Believers are often called into a profound and mystical desert journey. It is a certain time of aloneness and apartness where we face the big roadblocks that are in the way of our journey to heaven. In that time, we break down the roadblocks, grind down the speed bumps, burn away self-interest, and commit to the road toward the kingdom. In the desert, we find God’s mission for us and learn to differentiate between the things that keep us on mission or draw us away.

This week we faced a horrible tragedy in Florida. Lives taken, young, beautiful lives that will never have the opportunity to experience the desert journey of growth. Rather, they were pulled away from all of life’s experiences and opportunities.

Jenny Rapson, writing at For Every Mom, notes that seventeen souls lost their lives on the first day of Lent. She asks us to seriously consider what we are giving up for Lent as individuals and as a nation. Reflecting on Jesus’ desert journey. she says: “Let’s give up, as a country, as a nation, let’s give up whatever it is” that blocks us from doing what is right; “whatever it is that allows people armed with assault rifles and shotguns to keep coming into schools time and time and time and time and time again to murder our children and their teachers. Let’s give that up. Let’s identify that thing and then let’s lay it down and sacrifice it so no more children have to die.”

Her poignant words call us to rise to the challenges we face as individuals, communities, and as a nation. They remind us that the desert experience must be part of our everyday lives. We must take the desert road to determine what we must give up. the actions, thoughts, and words that do not live up to the Father’s will and His Son’s example of resisting temptation, bringing healing, offering peace, and living anew.

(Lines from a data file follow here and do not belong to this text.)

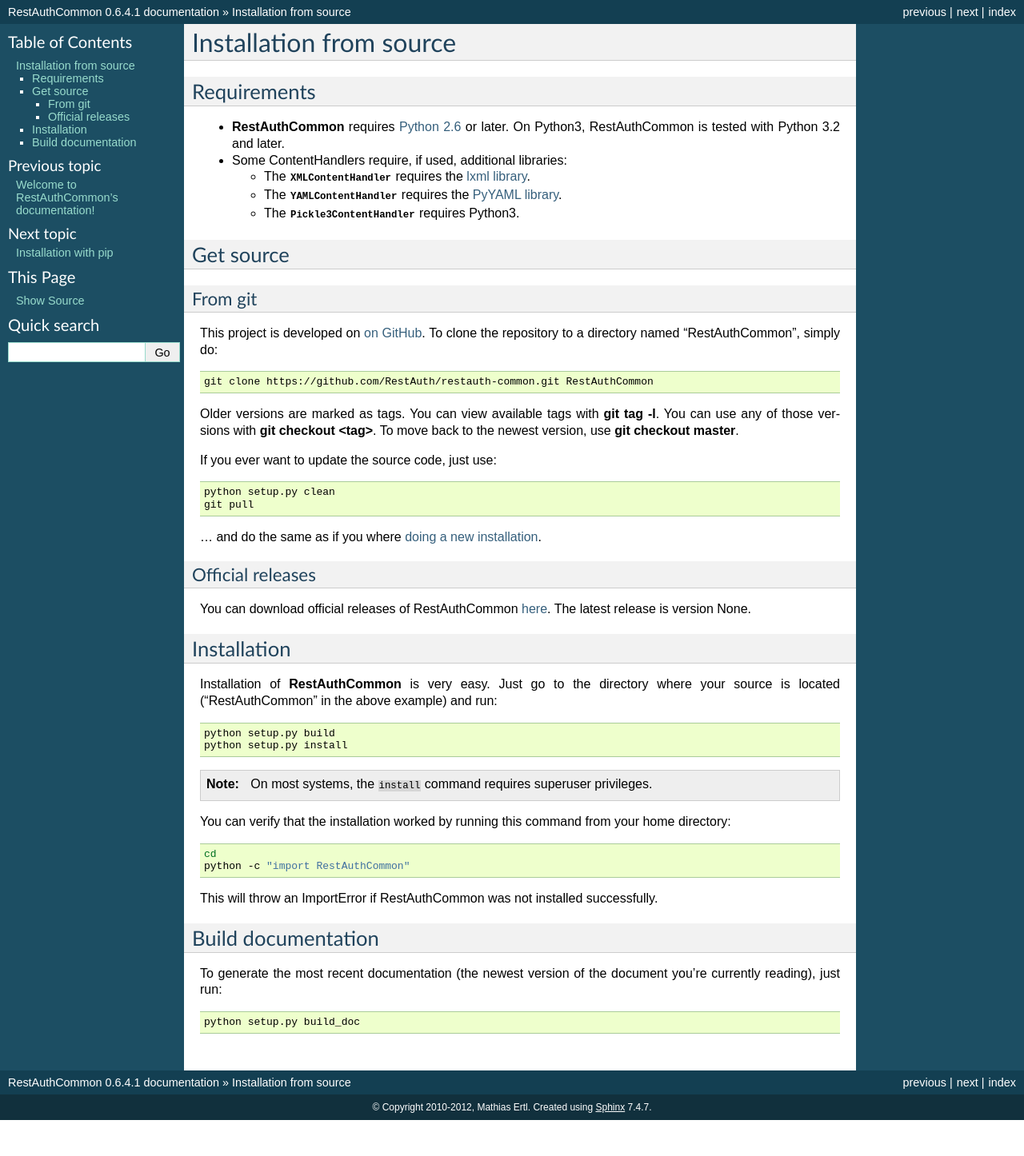
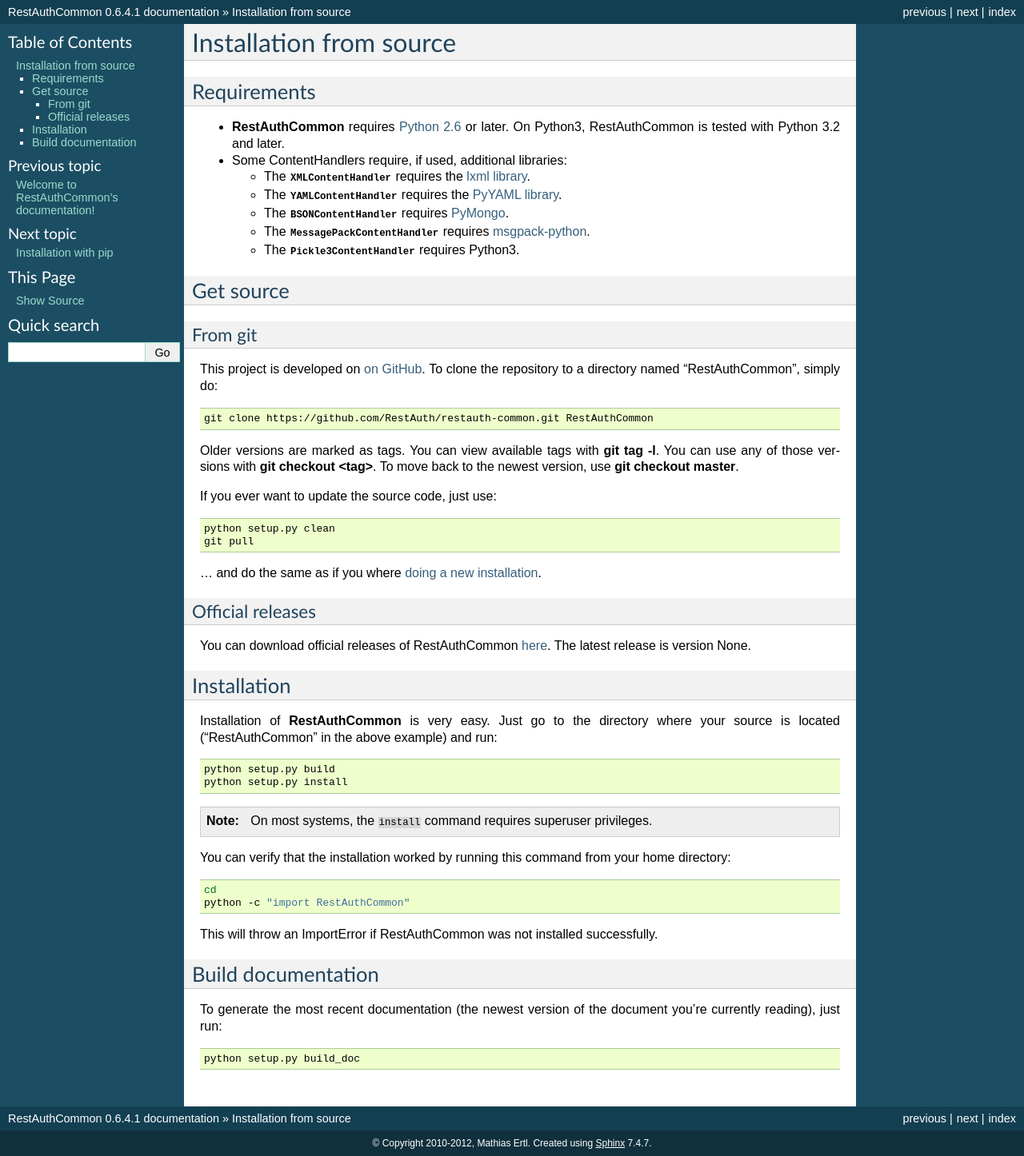
Before and after one commit to RestAuth/RestAuthCommon, a Sphinx documentation site: the page built from doc/install/from-source.rst, in a window 1280 px wide. Shown: the whole page at 80% size. Built offline with Sphinx 7.4.7, drawn with Linux system fonts in a browser that asks for light colours; formulas are drawn with MathJax 3; before the commit the page ends 1401 px from its top, so only the background shows below that.

Commit message:
update requirements for content handlers

```diff
--- a/doc/install/from-source.rst
+++ b/doc/install/from-source.rst
@@ -12,6 +12,10 @@
     <http://lxml.de/>`_.
   * The :py:class:`~.YAMLContentHandler` requires the `PyYAML library
     <http://pyyaml.org/>`_.
+  * The :py:class:`~.BSONContentHandler` requires `PyMongo
+    <http://api.mongodb.org/python/>`_.
+  * The :py:class:`~.MessagePackContentHandler` requires `msgpack-python
+    <https://pypi.python.org/pypi/msgpack-python>`_.
   * The :py:class:`~.Pickle3ContentHandler` requires Python3.
 
 Get source
```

I give
up.

“You will even be handed over by parents, brothers, relatives, and friends, and they will put some of you to death. You will be hated by all because of my name, but not a hair on your head will be destroyed. By your perseverance you will secure your lives.”

Christians are oddball people. It took me quite awhile to figure that one out. They give up.

When I was young I used to read the prayers in the pew missal. There were all kinds of prayers – a prayer of confession. There were prayers to be said after receiving communion (something we find on pages 1-8 of our pew missal). A there was this prayer that really bothered me. A few lines from that prayer (attributed to Ignatius of Loyola):

“Take, O Lord, and receive my entire liberty, my memory, my understanding and my whole will. All that I am and all that I possess”

I said to myself – hold on – that cannot be right. Why would I give up those things? Didn’t God give me a will in the first place?

Frankly, this prayer confused and angered me. In those feelings I eventually found the source of my sin, and the source of all sin. It is our tendency to say ‘my way or the highway.’

Throughout biblical history God asked His people to surrender, to give up their will and to do His will. Again and again His people said no.

Jesus set before us the prime example of surrender as He prayed to His Father in the garden: “Abba, Father, all things are possible for you. Remove this cup from me. Yet not what I will, but what you will.” Jesus agonized over surrender so much that He sweated drops of blood. Surrender is hard work. It requires intense warfare against our tendency to say no; to say ‘my will be done.’

Jesus asks us to do the hard work of surrender each day and today’s scripture exemplifies the level of surrender we are to have. It is extreme, it is powerful, and it is scary. It means saying yes to God and no to the world – even to family and friends. It means we may be hated or even killed.

If we surrender everything to God, if we choose – and we have to choose one way or the other – we rely on God to work things out. We stop trying to manipulate, plan, force our agenda, or control the situation. We no longer react to criticism or rush to defend ourselves. Our way of relating is changed. People are no longer the other. They are now before us. We are no longer self-serving but other serving. We let go and let God work. Instead of trying harder, we trust more.

Each day let us truly give up – giving all we have up to God. In that we will be victorious. As Revelation tells us: they have conquered because they loved not their lives even unto death.